For it is by grace you have been saved, through faith—and this is not from yourselves, it is the gift of God— not by works, so that no one can boast.
Dear God, the idea of salvation through faith vs. works is still a difficult one for all of us. I am a big proponent of the idea that our brains are hard-wired by the age of three, meaning that whatever we know in the first three years is hard to change for the rest of our lives. In this case, for most of us, our parents expect us to perform in one way or another, rewarding good performance and disciplining bad performance. After three years of conditioning to this, how can we not expect the same of you.
The ministerial association asked me to preach at a community-wide Thanksgiving service in a few weeks. I’ve been thinking a lot about the topic I want to choose and what I want to say. My topic is going to be finding you in tragedy, and being thankful for what you do for us in the midst of strife. One of the ideas that will undoubtedly come up is whether or not you cause negative things in our lives or simply work through them when they happen. Do you reward and discipline us based on our behavior, or simply pour out your blessings continuously, supporting us in the difficult times as well as the good—they just look different. I hadn’t thought about it before, but I think this verse will work as one of the verses I will use. It reminds us that our relationship with you has little to do with works because you simply cannot tolerate the best of us without grace.

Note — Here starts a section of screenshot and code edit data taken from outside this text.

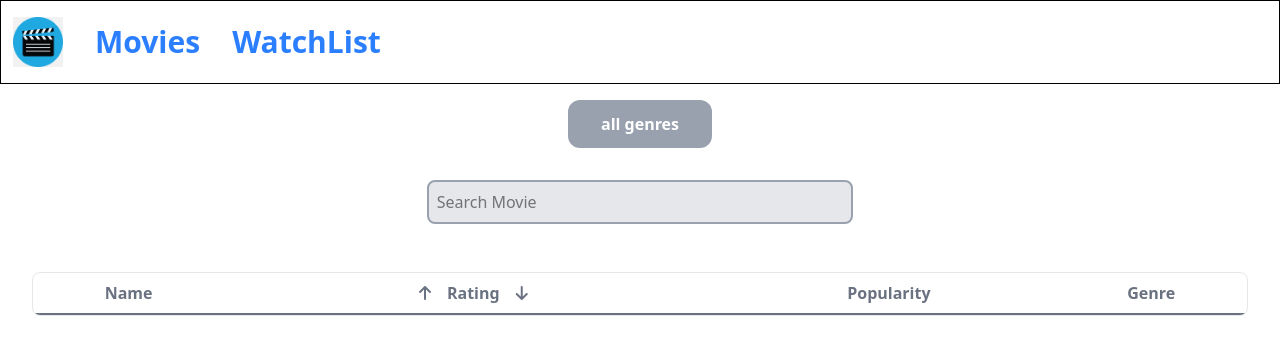
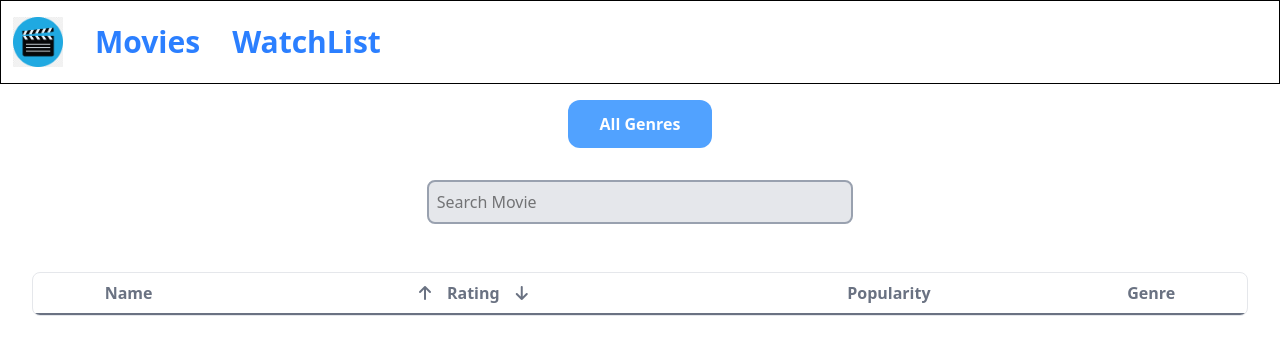
Before and after one commit to Karthik171819/React-Scaler, a React (Vite) app in the folder movie-store/: page /watchlist in a window 1280 px wide. Shown: the top 354 px of the page. Built offline with nearby package versions, Linux system fonts and the light colour scheme.

Commit message:
Watch List

```diff
--- a/movie-store/src/components/WatchList.jsx
+++ b/movie-store/src/components/WatchList.jsx
@@ -38,7 +38,7 @@ const WatchList = ({ watchList, setWatchList }) => {
 
     });
     temp = new Set(temp);
-    setGenreFilter(["all genres", ...temp])
+    setGenreFilter(["All Genres", ...temp])
   }, [watchList]);
   return (
     <>
```
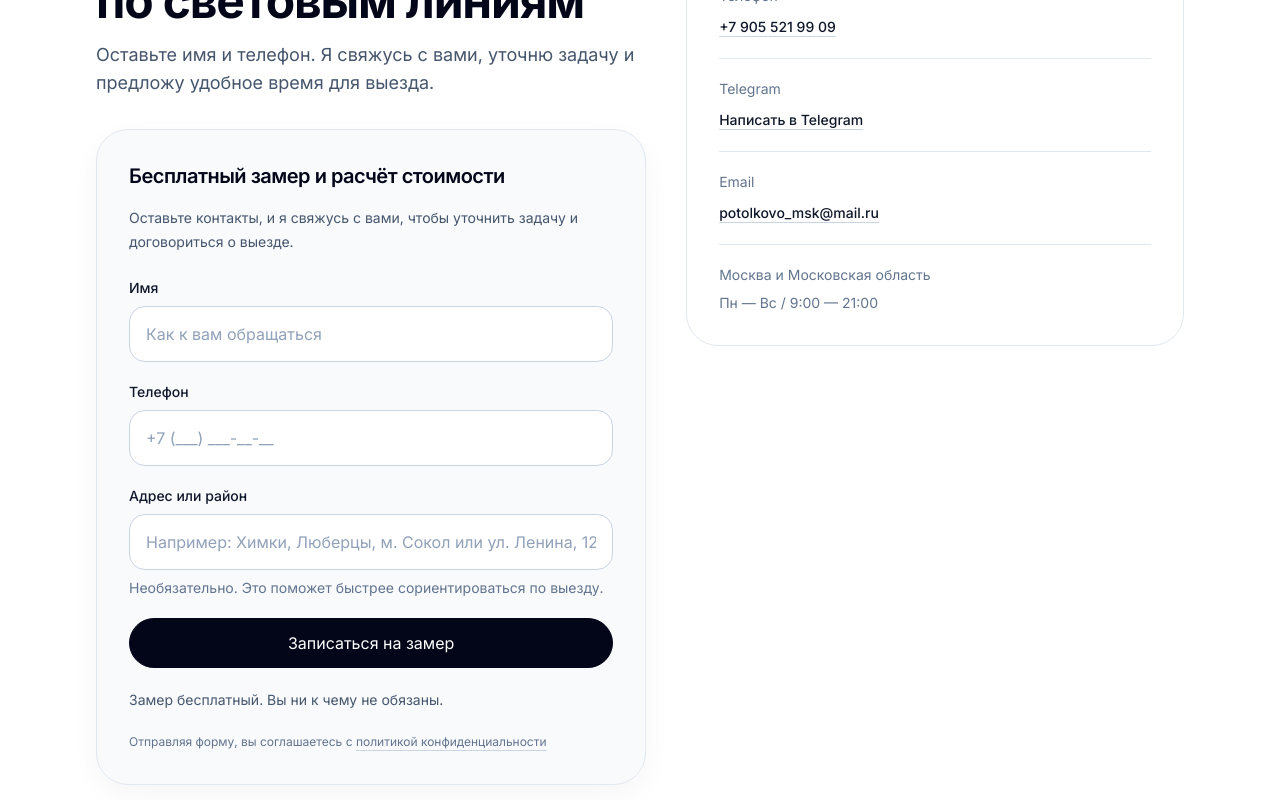
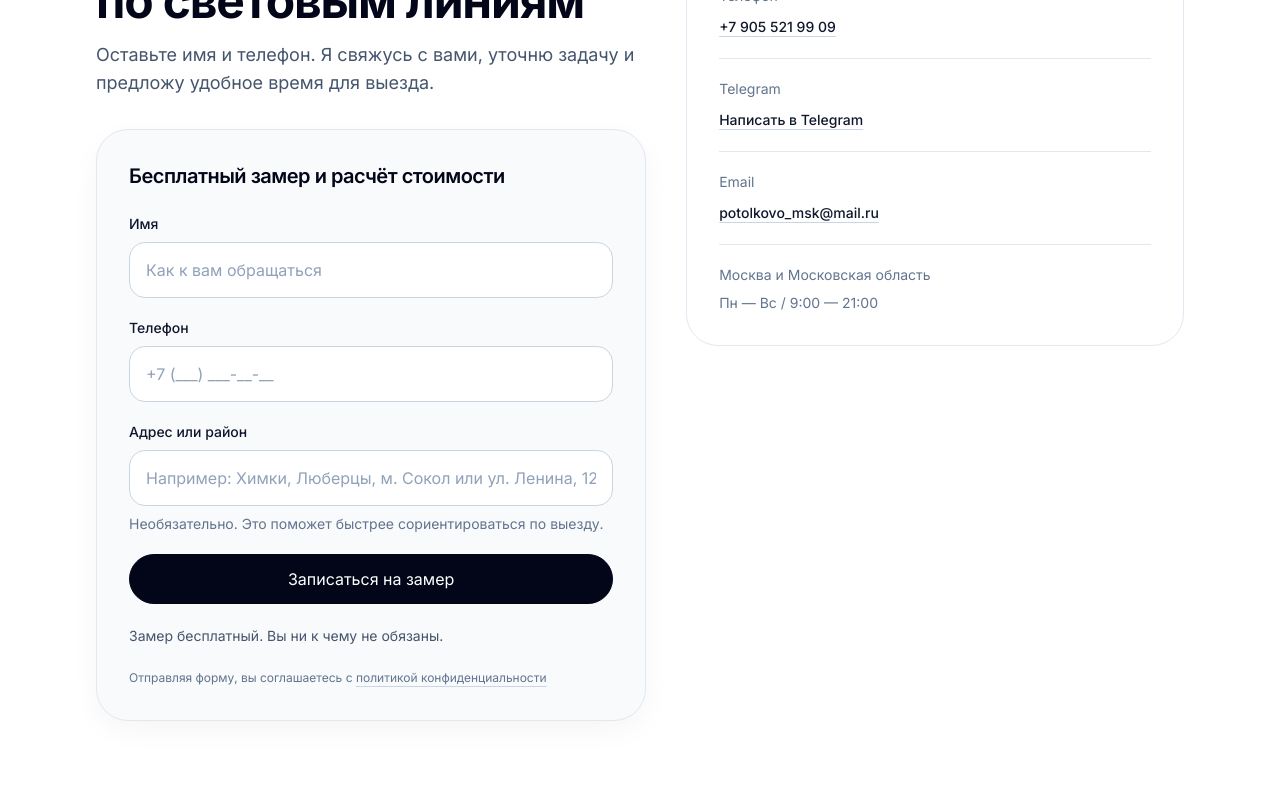
Before and after one commit to svladimirtsk-crypto/nextjs-potolkovo, a Next.js app: page /uslugi/svetovye-linii in a window 1280 px wide. Shown: the part 5280-6080 px from the top of the page. Built offline with nearby package versions, Linux system fonts and the light colour scheme.

Commit message:
Update ServiceActionSection.tsx

```diff
--- a/app/uslugi/_components/ServiceActionSection.tsx
+++ b/app/uslugi/_components/ServiceActionSection.tsx
@@ -20,7 +20,7 @@ export function ServiceActionSection({ service }: ServiceActionSectionProps) {
     <Section id="action" className="scroll-mt-24 bg-white">
       <Container>
         <div className="grid gap-10 lg:grid-cols-[1.05fr_0.95fr] lg:items-start">
-          {/* LEFT: heading + form card (как на главной) */}
+          {/* LEFT: heading + form card (1:1 homepage) */}
           <div>
             <Heading
               eyebrow="Заявка"
@@ -29,22 +29,19 @@ export function ServiceActionSection({ service }: ServiceActionSectionProps) {
             />
 
             <div className="mt-8 max-w-xl rounded-[2rem] border border-slate-200 bg-slate-50 p-6 shadow-[0_10px_28px_rgba(15,23,42,0.04)] sm:p-8">
-              <h3 className="text-xl font-semibold tracking-tight text-slate-950">
-                Бесплатный замер и расчёт стоимости
-              </h3>
+              {actionContent.formTitle ? (
+                <h3 className="text-xl font-semibold tracking-tight text-slate-950">
+                  {actionContent.formTitle}
+                </h3>
+              ) : null}
 
-              <p className="mt-4 text-sm leading-6 text-slate-600">
-                Оставьте контакты, и я свяжусь с вами, чтобы уточнить задачу и
-                договориться о выезде.
-              </p>
-
-              <div className="mt-6">
+              <div className={actionContent.formTitle ? "mt-6" : ""}>
                 <ActionForm />
               </div>
             </div>
           </div>
 
-          {/* RIGHT: contacts card (как на главной) */}
+          {/* RIGHT: contacts card (1:1 homepage) */}
           <div className="rounded-[2rem] border border-slate-200 bg-white p-6 sm:p-8">
             <h3 className="text-xl font-semibold tracking-tight text-slate-950">
               {actionContent.secondaryContactsTitle}
```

Father, use me during this sermon in a few weeks as well as today. Use me as I work with our staff and board. Use me as I present to a group of donors who are coming to hear about the Center. Use me as I meet with patients, do my work, and represent the Center. Use me as I love my wife and parent my children. Use me as I write, speak, and, most importantly, listen. To the best of my ability, I offer myself to you.